Directions:
Down to the last line, restate the records word for word, but not the pictures.

Web page edit records:
---*---

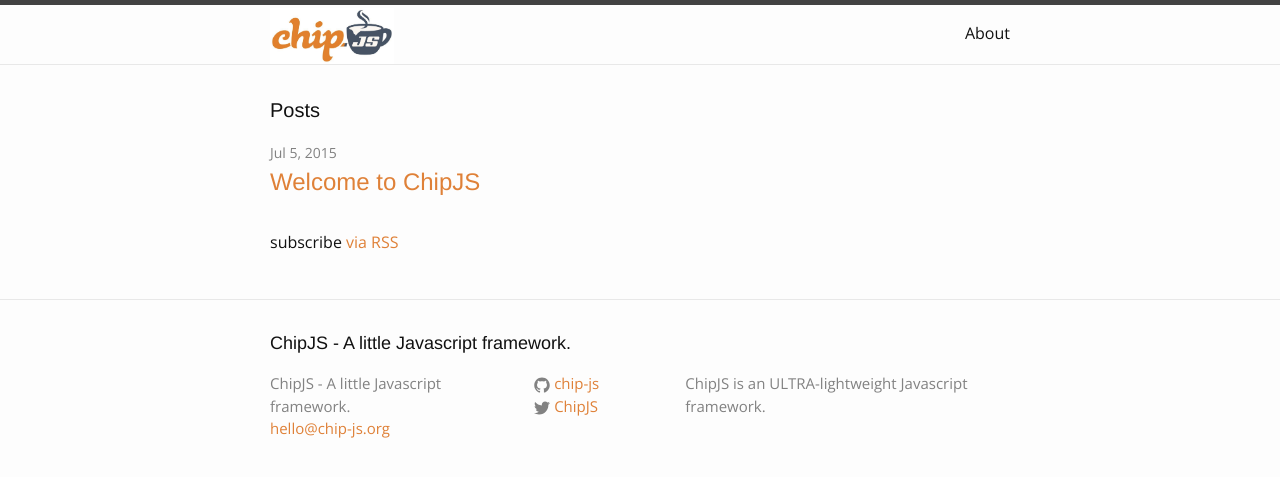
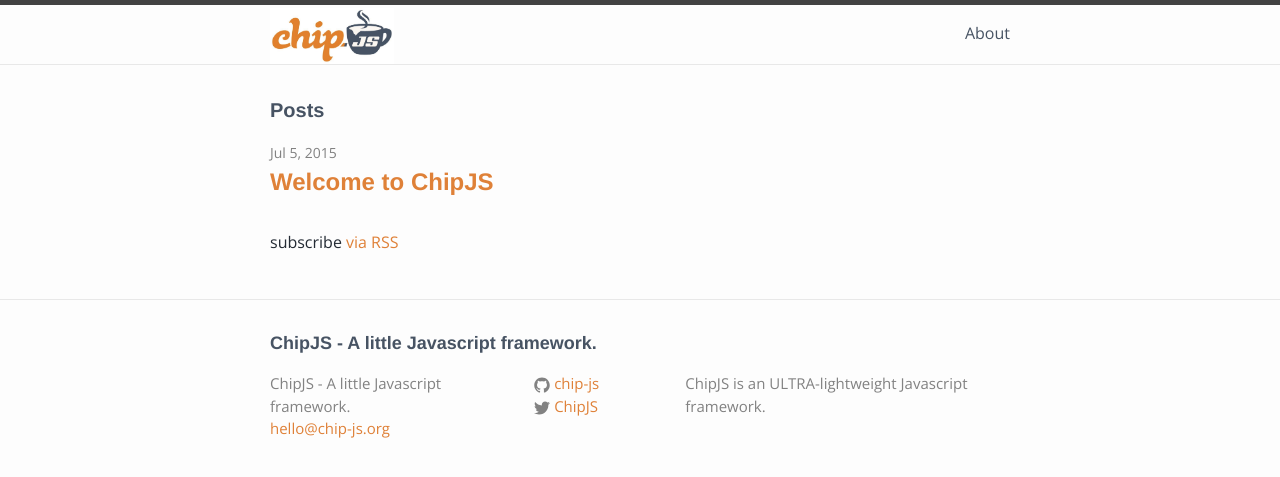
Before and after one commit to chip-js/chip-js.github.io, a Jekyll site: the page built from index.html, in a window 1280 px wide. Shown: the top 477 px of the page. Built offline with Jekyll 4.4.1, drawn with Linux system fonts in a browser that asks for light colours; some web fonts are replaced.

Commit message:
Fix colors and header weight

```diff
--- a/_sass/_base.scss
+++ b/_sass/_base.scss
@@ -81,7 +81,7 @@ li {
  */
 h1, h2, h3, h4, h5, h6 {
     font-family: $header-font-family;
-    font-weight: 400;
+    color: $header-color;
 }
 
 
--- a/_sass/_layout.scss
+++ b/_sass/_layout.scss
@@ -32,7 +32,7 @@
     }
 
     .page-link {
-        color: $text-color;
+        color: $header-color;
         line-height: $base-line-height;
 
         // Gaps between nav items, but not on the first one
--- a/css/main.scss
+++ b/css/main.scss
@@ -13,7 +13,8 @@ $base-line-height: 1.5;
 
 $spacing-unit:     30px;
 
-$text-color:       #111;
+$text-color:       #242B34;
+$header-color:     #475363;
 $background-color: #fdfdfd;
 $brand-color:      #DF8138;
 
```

---*---

Answer to the problem:
Before and after one commit to chip-js/chip-js.github.io, a Jekyll site: the page built from index.html, in a window 1280 px wide. Shown: the top 477 px of the page. Built offline with Jekyll 4.4.1, drawn with Linux system fonts in a browser that asks for light colours; some web fonts are replaced.

Commit message:
Fix colors and header weight

```diff
--- a/_sass/_base.scss
+++ b/_sass/_base.scss
@@ -81,7 +81,7 @@ li {
  */
 h1, h2, h3, h4, h5, h6 {
     font-family: $header-font-family;
-    font-weight: 400;
+    color: $header-color;
 }
 
 
--- a/_sass/_layout.scss
+++ b/_sass/_layout.scss
@@ -32,7 +32,7 @@
     }
 
     .page-link {
-        color: $text-color;
+        color: $header-color;
         line-height: $base-line-height;
 
         // Gaps between nav items, but not on the first one
--- a/css/main.scss
+++ b/css/main.scss
@@ -13,7 +13,8 @@ $base-line-height: 1.5;
 
 $spacing-unit:     30px;
 
-$text-color:       #111;
+$text-color:       #242B34;
+$header-color:     #475363;
 $background-color: #fdfdfd;
 $brand-color:      #DF8138;
 
```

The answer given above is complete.